At first, Federer’s signature backhand was weak, and the 36-year-old Swiss — who has won the U.S. Open five times — appeared to move slowly across the court. Thus, 19-year-old Tiafoe took the first set.
“I just really kind of lost my footing sometimes,” said the World No. 3. “My eye wasn’t working. I was misjudging distance.”
In the fifth set, Federer returned to his normal self. Tiafoe was serving at 1-2, 30-40, made Federer run and delivered a forehand drop shot. Federer raced towards the net and fired a backhand winner down the line to break Tiafoe’s serve.
The young American then recovered with Federer serving the last game: Tiafoe saved a match point and broke the Swiss with a stunning forehand winner down the line as the latter approached the net.
However, Federer broke back in the following game to take the final set. On the last point, Tiafoe appeared to stumble while hitting a forehand, and the ball crashed into the net.
Despite his loss, the teenager — who entered the match ranked No. 70 — seemed content with his accomplishment in Flushing.
“I just went 6-4 in the fifth, at night, first time ever at Ashe, against the greatest player of all time,” Tiafoe said.
Federer said he felt well after the match, and complimented his opponent.

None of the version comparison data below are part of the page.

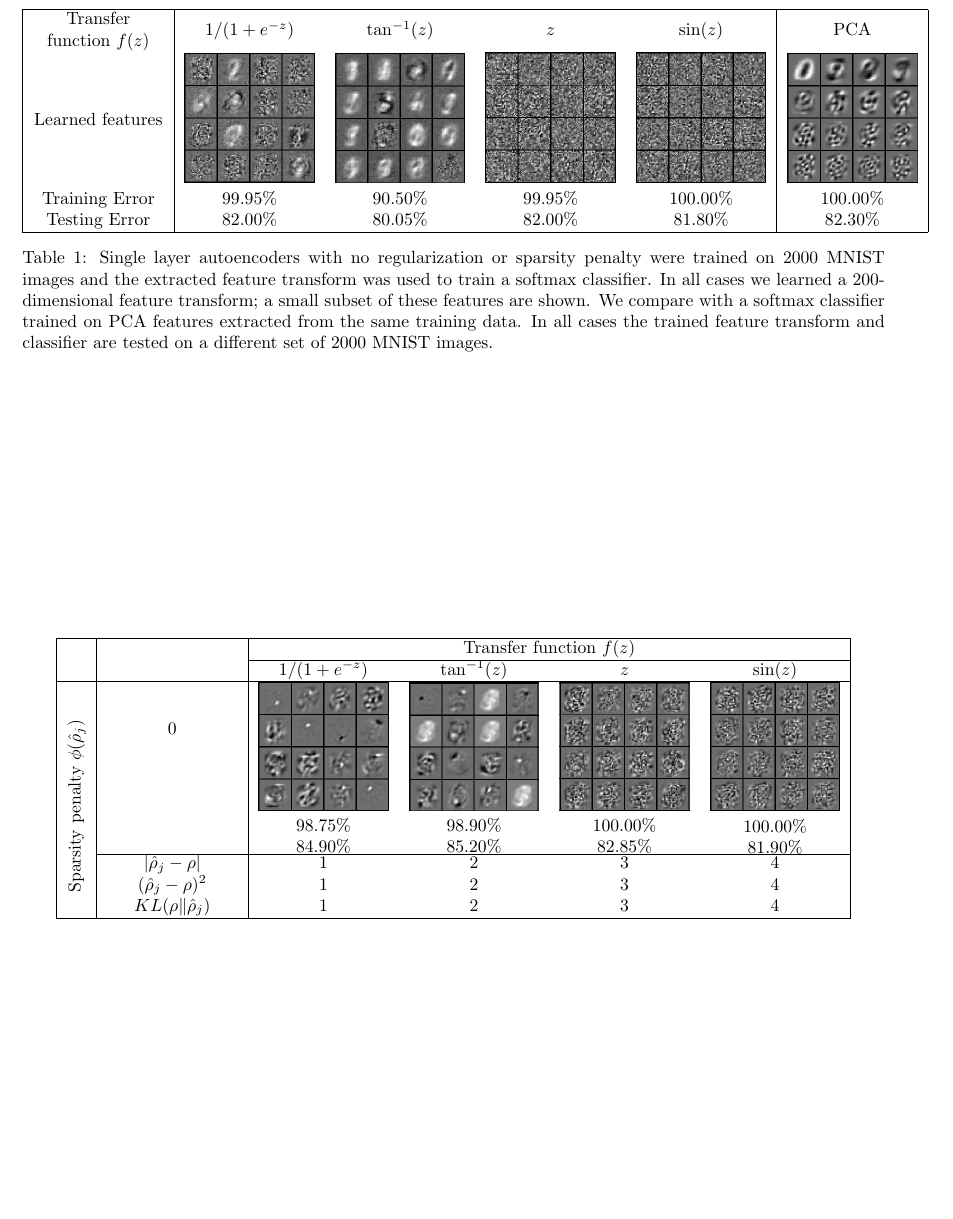
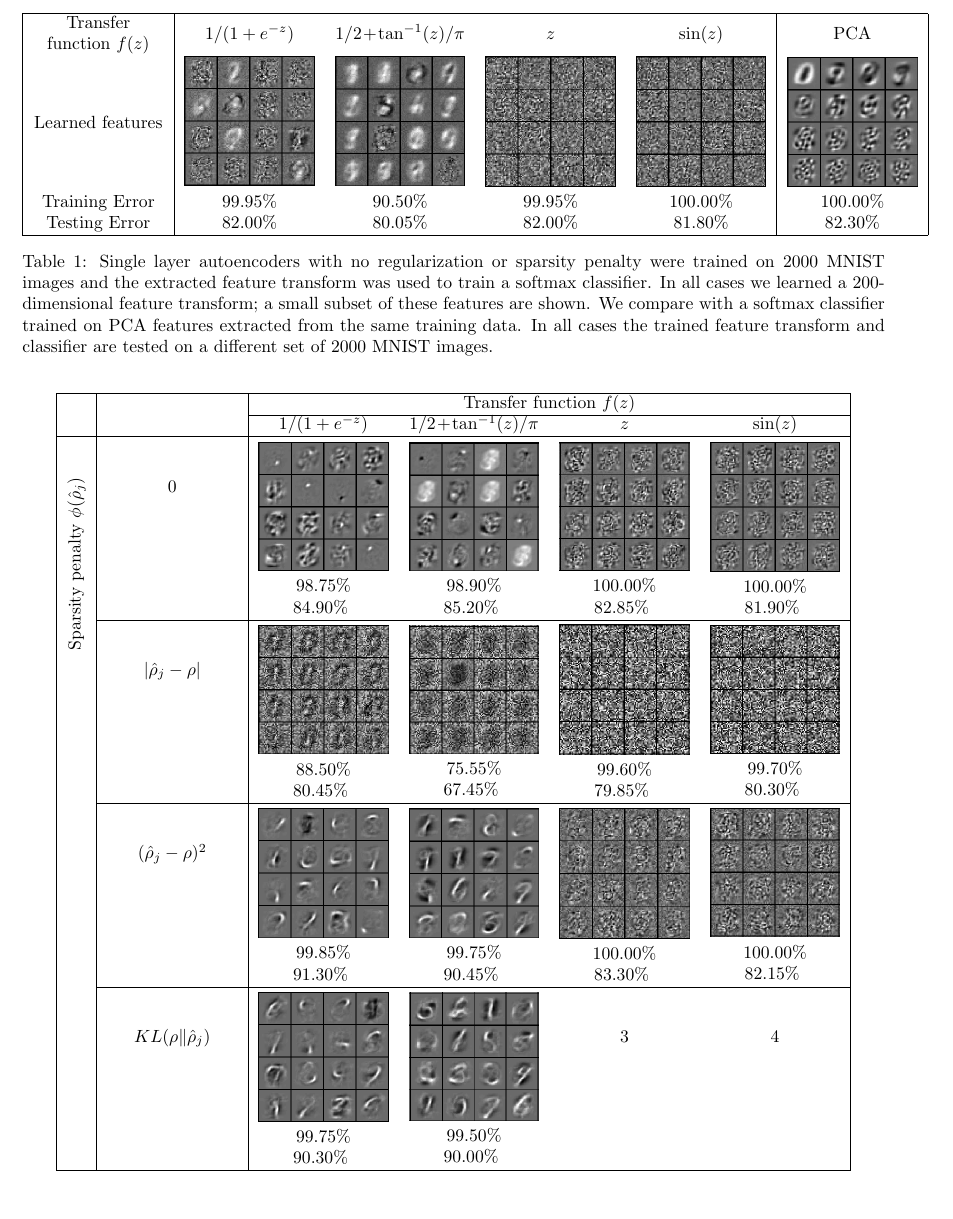
Before and after one commit to wuxx0803/DeepLearningTheory, a LaTeX document (finalReport/finalReport.tex): part of page 3 of 5, cut so that both start at the same text, the shorter picture padded with empty space. Compiled offline with pdfLaTeX.

Commit message:
Updated results table

```diff
--- a/finalReport/finalReport.tex
+++ b/finalReport/finalReport.tex
@@ -138,7 +138,7 @@ transfer function is a Taylor approximation to the sigmoid function.
   \centering
   \begin{tabular}{|C|CCCC|C|}
   \hline
-  Transfer function $f(z)$ & $1/(1+e^{-z})$ & $\tan^{-1}(z)$ & $z$ & $\sin(z)$ & PCA \\
+  Transfer function $f(z)$ & $1/(1+e^{-z})$ & $1/2+\tan^{-1}(z)/\pi$ & $z$ & $\sin(z)$ & PCA \\
   Learned features
     & \includegraphics[width=0.15\textwidth]{aeFigs/sigmoid.png}
     & \includegraphics[width=0.15\textwidth]{aeFigs/atan.png}
@@ -160,9 +160,11 @@ transfer function is a Taylor approximation to the sigmoid function.
 \newcommand{\figalign}[3]{
   \begin{minipage}[c]{\linewidth}
     \centering
+    \vspace{0.25pc}
     \includegraphics[width=\linewidth]{#1} \\*
     #2 \\*
     #3
+    \vspace{0.25pc}
   \end{minipage}
 }
 \begin{table*}
@@ -170,16 +172,27 @@ transfer function is a Taylor approximation to the sigmoid function.
   \begin{tabular}{|c|C|CCCC|}
     \hline
     && \multicolumn{4}{c|}{Transfer function $f(z)$} \\ \cline{3-6}
-    && $1/(1+e^{-z})$ & $\tan^{-1}(z)$ & $z$ & $\sin(z)$ \\ \hline
-    \multirow{4}{*}{\begin{sideways}Sparsity penalty $\phi(\hat\rho_j)$\end{sideways}}
+    && $1/(1+e^{-z})$ & $1/2+\tan^{-1}(z)/\pi$ & $z$ & $\sin(z)$ \\ \hline
+    \multirow{4}{*}{\begin{sideways}\hspace{-4pc}Sparsity penalty $\phi(\hat\rho_j)$\end{sideways}}
     & 0
       & \figalign{saeFigs/sigmoidNone.png}{98.75\%}{84.90\%}
       & \figalign{saeFigs/atanNone.png}{98.90\%}{85.20\%}
       & \figalign{saeFigs/idNone.png}{100.00\%}{82.85\%}
       & \figalign{saeFigs/sineNone.png}{100.00\%}{81.90\%} \\ \cline{2-6}
-    & $|\hat\rho_j-\rho|$ & 1 & 2 & 3 & 4 \\
-    & $(\hat\rho_j-\rho)^2$ & 1 & 2 & 3 & 4 \\
-    & $KL(\rho\|\hat\rho_j)$ & 1 & 2 & 3 & 4 \\
+    & $|\hat\rho_j-\rho|$
+      & \figalign{saeFigs/sigmoidL1.png}{88.50\%}{80.45\%}
+      & \figalign{saeFigs/atanL1.png}{75.55\%}{67.45\%}
+      & \figalign{saeFigs/idL1.png}{99.60\%}{79.85\%}
+      & \figalign{saeFigs/sineL1.png}{99.70\%}{80.30\%} \\ \cline{2-6}
+    & $(\hat\rho_j-\rho)^2$
+      & \figalign{saeFigs/sigmoidL2.png}{99.85\%}{91.30\%}
+      & \figalign{saeFigs/atanL2.png}{99.75\%}{90.45\%}
+      & \figalign{saeFigs/idL2.png}{100.00\%}{83.30\%}
+      & \figalign{saeFigs/sineL2.png}{100.00\%}{82.15\%} \\ \cline{2-6}
+    & $KL(\rho\|\hat\rho_j)$
+      & \figalign{saeFigs/sigmoidKL.png}{99.75\%}{90.30\%}
+      & \figalign{saeFigs/atanKL.png}{99.50\%}{90.00\%}
+      & 3 & 4 \\
     \hline
   \end{tabular}
 \end{table*}
```
Also changed, not shown: finalReport/finalReport.pdf, finalReport/saeFigs/atanKL.png (added), finalReport/saeFigs/atanL1.png (added), finalReport/saeFigs/atanL2.png (added), finalReport/saeFigs/idL1.png (added), finalReport/saeFigs/idL2.png (added), finalReport/saeFigs/sigmoidKL.png (added), finalReport/saeFigs/sigmoidL1.png (added), finalReport/saeFigs/sigmoidL2.png (added), finalReport/saeFigs/sineL1.png (added), finalReport/saeFigs/sineL2.png (added), 4 other files.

“I don’t think I had the preparation I was hoping to get,” Federer said. “Since Montreal, [the] focus has been more on the back, making sure I can play the tournament rather than being well-prepared. I always knew I was going to come in feeling rusty or not great. I was hoping to start better. I really struggled early on.
“I think Frances connected well. I just really kind of lost my footing sometimes. My eye wasn’t working. I was misjudging distance. I think I was also being a bit cautious with my movement. Then in the second set I think it all started to come together.”
The Swiss injured his back on Aug. 13 in the finals at the Rogers Open, which he lost to Alexander Zverev.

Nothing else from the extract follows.